*** The input ***

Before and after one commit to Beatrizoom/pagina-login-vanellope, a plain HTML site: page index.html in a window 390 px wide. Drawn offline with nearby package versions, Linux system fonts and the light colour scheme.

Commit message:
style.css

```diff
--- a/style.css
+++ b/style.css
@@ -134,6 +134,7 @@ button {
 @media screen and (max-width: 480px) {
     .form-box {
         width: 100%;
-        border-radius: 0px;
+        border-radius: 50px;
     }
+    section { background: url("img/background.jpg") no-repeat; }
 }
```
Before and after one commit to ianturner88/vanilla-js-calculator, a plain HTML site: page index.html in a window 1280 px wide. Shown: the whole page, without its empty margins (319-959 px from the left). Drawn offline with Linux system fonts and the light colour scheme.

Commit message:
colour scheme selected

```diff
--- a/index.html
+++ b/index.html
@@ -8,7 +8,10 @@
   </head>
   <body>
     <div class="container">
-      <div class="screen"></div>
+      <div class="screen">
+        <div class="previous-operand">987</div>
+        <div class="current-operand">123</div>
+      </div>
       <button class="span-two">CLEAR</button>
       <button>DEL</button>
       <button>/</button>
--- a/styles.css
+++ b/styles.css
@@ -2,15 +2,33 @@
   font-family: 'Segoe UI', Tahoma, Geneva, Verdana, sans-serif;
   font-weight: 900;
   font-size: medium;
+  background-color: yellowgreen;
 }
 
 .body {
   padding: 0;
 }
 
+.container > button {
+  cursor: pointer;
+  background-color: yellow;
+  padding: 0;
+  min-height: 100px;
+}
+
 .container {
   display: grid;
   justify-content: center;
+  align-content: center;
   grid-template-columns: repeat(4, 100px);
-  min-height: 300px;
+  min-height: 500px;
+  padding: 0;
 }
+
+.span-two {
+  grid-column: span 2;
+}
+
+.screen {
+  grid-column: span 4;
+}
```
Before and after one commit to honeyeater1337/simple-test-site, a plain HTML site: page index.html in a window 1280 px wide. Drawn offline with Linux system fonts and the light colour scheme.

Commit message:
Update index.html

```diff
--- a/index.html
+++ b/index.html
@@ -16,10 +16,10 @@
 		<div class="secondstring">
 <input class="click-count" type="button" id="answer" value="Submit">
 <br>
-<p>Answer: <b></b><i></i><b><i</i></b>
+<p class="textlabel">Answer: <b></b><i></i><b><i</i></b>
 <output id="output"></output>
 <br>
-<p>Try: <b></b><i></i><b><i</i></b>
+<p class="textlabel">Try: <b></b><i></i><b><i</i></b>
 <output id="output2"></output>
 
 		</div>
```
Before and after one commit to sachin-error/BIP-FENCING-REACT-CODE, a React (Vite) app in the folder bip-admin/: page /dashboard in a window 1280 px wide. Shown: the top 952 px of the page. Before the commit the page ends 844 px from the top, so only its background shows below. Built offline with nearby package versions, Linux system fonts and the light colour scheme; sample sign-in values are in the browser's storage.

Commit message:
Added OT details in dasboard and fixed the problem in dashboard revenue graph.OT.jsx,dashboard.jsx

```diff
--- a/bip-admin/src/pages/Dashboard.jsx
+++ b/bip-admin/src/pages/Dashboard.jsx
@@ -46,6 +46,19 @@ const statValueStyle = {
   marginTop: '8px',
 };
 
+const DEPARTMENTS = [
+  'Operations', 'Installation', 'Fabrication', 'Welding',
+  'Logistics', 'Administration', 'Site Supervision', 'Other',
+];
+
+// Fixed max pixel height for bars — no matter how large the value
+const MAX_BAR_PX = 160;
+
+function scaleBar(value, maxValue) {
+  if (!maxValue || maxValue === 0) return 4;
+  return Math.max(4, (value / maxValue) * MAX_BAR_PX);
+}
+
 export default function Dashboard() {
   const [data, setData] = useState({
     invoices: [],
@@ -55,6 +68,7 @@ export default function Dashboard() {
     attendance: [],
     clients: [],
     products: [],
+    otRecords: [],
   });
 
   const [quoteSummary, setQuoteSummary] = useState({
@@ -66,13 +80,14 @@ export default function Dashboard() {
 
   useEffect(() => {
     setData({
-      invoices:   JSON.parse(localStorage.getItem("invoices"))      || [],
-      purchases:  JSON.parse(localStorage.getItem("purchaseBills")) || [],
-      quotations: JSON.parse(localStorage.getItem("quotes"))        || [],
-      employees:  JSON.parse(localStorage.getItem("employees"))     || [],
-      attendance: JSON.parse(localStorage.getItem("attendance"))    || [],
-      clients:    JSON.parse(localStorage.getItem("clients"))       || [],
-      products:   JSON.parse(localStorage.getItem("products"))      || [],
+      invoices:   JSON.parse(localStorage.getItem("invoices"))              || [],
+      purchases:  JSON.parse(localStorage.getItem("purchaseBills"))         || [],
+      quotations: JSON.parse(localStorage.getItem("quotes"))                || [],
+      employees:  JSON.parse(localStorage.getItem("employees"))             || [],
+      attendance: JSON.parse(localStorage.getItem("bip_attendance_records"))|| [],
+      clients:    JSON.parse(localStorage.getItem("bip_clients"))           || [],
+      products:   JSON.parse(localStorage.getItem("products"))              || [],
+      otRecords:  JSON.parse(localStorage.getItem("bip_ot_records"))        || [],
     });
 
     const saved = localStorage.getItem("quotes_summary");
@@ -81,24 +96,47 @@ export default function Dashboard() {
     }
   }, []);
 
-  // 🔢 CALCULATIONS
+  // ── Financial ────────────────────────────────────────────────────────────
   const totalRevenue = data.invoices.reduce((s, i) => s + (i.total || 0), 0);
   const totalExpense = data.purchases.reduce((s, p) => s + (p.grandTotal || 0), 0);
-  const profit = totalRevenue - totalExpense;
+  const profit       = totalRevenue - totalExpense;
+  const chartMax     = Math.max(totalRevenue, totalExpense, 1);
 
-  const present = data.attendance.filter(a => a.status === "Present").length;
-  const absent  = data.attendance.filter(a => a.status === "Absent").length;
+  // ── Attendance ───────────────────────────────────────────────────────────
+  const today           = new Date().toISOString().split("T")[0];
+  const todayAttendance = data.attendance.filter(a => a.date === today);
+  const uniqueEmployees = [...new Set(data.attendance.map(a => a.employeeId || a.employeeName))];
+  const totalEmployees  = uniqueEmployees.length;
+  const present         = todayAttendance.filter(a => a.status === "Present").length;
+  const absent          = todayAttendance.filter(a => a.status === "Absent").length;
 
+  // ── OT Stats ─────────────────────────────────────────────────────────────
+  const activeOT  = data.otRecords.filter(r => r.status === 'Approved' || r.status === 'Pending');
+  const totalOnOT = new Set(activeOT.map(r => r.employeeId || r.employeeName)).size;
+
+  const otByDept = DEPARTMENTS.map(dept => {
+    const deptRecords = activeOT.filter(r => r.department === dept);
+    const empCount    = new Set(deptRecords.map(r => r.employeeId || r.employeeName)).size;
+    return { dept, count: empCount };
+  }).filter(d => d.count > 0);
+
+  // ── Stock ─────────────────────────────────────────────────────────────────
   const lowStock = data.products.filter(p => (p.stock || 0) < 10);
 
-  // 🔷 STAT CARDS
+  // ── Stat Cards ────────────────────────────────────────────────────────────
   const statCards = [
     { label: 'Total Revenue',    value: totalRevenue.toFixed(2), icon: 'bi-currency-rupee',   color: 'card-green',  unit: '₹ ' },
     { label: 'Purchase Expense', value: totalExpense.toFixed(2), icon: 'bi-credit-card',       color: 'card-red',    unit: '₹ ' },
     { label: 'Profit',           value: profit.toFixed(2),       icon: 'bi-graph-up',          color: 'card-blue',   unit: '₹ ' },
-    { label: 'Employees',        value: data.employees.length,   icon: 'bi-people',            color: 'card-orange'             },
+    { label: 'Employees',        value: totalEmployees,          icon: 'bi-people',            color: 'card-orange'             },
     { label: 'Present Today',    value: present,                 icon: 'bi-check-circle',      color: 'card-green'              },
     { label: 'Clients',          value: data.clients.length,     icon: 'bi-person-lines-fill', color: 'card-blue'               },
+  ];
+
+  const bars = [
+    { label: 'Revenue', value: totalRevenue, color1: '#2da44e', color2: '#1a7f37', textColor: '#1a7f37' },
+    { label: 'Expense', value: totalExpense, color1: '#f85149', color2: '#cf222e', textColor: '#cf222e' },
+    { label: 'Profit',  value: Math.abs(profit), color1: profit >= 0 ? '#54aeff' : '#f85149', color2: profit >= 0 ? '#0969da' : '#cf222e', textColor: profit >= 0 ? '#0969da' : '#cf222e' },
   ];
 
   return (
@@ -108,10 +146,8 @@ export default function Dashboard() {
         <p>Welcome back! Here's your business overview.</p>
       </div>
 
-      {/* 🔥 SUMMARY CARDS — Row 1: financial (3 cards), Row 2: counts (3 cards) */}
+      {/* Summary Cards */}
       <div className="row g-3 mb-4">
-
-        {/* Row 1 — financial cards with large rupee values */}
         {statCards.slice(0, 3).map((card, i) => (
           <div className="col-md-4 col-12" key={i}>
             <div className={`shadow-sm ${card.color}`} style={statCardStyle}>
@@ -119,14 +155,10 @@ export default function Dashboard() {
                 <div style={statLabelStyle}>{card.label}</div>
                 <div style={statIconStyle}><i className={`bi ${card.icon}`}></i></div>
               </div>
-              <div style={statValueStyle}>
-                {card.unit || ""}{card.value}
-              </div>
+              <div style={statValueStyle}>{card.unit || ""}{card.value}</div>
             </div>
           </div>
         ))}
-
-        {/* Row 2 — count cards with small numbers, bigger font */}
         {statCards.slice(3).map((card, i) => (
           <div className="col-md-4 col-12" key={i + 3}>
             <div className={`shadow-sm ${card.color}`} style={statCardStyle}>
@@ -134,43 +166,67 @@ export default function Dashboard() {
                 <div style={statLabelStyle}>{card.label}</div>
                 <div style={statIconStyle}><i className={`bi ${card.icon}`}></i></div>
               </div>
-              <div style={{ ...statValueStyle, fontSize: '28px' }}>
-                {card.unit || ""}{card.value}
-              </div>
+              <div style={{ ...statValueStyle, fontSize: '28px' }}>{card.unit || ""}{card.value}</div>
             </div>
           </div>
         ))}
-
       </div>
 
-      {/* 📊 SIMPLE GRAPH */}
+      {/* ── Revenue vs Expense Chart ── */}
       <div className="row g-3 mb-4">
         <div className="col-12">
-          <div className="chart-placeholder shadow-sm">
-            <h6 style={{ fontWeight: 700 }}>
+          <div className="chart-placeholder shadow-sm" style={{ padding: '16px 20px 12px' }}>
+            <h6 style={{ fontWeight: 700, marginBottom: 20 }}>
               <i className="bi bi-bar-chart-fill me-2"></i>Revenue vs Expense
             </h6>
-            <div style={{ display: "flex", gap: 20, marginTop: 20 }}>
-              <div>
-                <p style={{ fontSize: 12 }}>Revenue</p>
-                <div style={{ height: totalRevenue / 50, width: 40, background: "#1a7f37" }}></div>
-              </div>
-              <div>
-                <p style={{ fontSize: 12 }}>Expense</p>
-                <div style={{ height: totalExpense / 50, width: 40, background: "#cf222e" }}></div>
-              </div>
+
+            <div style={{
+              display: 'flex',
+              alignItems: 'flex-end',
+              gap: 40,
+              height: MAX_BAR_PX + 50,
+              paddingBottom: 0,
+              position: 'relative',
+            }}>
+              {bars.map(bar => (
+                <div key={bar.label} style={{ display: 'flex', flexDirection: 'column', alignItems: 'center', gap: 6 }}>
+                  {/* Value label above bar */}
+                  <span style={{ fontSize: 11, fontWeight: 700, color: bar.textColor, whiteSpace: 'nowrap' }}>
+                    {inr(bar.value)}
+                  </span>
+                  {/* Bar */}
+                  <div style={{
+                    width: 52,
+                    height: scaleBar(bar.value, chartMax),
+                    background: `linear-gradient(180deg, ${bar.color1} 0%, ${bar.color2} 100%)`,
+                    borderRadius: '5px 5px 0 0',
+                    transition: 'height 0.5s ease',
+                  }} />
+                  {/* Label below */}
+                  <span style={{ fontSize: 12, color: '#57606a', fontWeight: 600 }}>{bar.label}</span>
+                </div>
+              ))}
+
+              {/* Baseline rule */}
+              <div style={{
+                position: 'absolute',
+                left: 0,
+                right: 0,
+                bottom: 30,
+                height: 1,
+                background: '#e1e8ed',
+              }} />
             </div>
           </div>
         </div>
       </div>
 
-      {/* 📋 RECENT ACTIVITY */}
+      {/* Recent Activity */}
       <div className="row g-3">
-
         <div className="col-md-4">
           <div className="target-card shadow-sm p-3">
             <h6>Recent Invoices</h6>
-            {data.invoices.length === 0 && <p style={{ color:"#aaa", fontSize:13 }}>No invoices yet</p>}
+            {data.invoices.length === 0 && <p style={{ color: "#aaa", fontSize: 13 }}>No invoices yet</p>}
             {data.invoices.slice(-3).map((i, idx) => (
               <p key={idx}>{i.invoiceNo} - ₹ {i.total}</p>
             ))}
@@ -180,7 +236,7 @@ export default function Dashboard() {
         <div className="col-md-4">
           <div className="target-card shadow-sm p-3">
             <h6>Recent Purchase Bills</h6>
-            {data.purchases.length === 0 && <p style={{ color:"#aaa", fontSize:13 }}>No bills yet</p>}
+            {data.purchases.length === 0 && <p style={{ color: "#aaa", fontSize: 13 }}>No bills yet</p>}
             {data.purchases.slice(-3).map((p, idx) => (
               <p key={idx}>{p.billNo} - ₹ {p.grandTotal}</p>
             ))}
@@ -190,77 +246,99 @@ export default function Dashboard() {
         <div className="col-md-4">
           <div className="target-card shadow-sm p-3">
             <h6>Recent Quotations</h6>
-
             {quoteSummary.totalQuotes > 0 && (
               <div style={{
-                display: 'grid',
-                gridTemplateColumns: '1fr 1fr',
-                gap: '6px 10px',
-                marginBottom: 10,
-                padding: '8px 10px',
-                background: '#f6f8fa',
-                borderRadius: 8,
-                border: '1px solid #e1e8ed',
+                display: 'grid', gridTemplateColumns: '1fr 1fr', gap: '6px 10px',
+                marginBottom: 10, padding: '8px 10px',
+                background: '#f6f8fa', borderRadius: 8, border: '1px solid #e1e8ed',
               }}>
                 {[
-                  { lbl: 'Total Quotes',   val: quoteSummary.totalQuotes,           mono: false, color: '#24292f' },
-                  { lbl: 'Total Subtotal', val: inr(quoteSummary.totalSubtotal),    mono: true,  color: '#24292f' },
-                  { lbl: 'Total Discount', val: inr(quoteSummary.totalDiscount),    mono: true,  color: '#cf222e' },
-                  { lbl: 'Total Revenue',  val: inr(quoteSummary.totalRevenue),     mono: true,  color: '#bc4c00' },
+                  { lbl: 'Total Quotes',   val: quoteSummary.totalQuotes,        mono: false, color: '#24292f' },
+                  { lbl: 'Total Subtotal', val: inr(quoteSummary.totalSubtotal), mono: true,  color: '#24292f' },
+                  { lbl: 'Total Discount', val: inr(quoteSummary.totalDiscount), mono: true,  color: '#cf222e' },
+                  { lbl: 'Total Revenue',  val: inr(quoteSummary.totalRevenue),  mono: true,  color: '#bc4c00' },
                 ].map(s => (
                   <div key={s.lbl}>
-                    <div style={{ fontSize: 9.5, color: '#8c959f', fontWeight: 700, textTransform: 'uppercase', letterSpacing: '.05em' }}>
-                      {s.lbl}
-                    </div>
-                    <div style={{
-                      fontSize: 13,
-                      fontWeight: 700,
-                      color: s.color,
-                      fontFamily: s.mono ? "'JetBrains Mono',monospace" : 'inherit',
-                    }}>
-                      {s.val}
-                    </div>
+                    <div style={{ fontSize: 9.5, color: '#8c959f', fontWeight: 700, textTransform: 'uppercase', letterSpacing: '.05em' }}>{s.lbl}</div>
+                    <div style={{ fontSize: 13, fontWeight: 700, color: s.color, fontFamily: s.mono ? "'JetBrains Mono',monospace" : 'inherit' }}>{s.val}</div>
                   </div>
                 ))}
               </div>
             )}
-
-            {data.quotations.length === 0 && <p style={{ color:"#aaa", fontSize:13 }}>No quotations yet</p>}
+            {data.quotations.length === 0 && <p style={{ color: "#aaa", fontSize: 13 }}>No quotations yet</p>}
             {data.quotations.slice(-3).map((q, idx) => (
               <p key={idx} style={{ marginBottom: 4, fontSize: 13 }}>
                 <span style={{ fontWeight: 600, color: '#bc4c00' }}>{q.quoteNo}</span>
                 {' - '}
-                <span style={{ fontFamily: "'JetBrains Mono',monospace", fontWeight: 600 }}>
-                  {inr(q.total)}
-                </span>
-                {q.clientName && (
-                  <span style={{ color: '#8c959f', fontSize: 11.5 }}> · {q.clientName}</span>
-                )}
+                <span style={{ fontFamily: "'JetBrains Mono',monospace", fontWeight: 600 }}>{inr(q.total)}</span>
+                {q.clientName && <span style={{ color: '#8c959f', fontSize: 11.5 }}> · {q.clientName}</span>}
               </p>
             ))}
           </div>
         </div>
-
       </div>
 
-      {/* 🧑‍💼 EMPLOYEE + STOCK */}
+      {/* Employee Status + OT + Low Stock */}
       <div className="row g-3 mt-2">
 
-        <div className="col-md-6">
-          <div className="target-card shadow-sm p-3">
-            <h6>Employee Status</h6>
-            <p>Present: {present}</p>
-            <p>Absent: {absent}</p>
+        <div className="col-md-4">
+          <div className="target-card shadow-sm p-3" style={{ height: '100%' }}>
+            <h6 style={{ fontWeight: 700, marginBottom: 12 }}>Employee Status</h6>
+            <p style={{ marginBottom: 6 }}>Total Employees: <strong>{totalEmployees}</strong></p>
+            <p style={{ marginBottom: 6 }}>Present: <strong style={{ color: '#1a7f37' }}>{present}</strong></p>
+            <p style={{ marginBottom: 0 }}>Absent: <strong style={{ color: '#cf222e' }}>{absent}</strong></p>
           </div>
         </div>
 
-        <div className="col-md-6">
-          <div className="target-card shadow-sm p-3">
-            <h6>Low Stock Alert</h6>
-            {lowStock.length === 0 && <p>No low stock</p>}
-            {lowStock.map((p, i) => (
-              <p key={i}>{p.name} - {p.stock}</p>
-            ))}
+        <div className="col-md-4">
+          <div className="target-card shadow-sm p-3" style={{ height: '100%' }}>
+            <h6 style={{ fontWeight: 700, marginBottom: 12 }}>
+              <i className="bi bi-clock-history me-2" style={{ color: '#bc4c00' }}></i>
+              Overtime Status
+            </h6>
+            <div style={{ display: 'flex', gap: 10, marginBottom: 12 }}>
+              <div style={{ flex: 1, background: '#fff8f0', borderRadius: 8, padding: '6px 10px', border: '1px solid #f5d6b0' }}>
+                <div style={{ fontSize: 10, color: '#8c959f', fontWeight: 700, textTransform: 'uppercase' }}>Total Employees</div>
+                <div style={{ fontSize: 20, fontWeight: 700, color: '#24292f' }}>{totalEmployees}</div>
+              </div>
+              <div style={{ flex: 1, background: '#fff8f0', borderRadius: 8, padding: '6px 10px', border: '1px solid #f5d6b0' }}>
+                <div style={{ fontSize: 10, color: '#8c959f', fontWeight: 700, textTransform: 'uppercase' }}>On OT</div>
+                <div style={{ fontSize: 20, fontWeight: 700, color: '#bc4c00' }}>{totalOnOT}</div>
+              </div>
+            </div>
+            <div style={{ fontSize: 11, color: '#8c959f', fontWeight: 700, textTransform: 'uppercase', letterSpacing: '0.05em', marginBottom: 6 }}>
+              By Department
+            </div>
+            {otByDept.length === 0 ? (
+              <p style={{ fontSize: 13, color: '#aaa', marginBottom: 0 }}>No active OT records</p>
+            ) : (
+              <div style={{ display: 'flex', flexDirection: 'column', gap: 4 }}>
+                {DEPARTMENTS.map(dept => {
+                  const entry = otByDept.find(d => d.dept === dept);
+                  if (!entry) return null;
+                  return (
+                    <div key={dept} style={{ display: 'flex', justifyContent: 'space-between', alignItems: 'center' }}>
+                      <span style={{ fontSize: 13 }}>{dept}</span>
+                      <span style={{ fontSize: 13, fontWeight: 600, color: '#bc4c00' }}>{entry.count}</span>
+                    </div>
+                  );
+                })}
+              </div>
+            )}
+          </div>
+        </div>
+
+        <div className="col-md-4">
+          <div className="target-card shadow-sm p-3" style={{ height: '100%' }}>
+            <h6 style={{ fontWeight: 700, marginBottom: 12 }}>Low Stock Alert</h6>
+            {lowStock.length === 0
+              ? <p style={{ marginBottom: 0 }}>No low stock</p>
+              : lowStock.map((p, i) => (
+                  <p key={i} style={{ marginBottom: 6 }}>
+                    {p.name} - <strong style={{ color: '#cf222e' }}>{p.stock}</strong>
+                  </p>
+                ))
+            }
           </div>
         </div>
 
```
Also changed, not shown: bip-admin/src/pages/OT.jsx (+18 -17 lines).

*** End of The input ***

Work to complete -> Show each line of the data that contains the string "left".

Exercise output ->
Before and after one commit to ianturner88/vanilla-js-calculator, a plain HTML site: page index.html in a window 1280 px wide. Shown: the whole page, without its empty margins (319-959 px from the left). Drawn offline with Linux system fonts and the light colour scheme.
+                left: 0,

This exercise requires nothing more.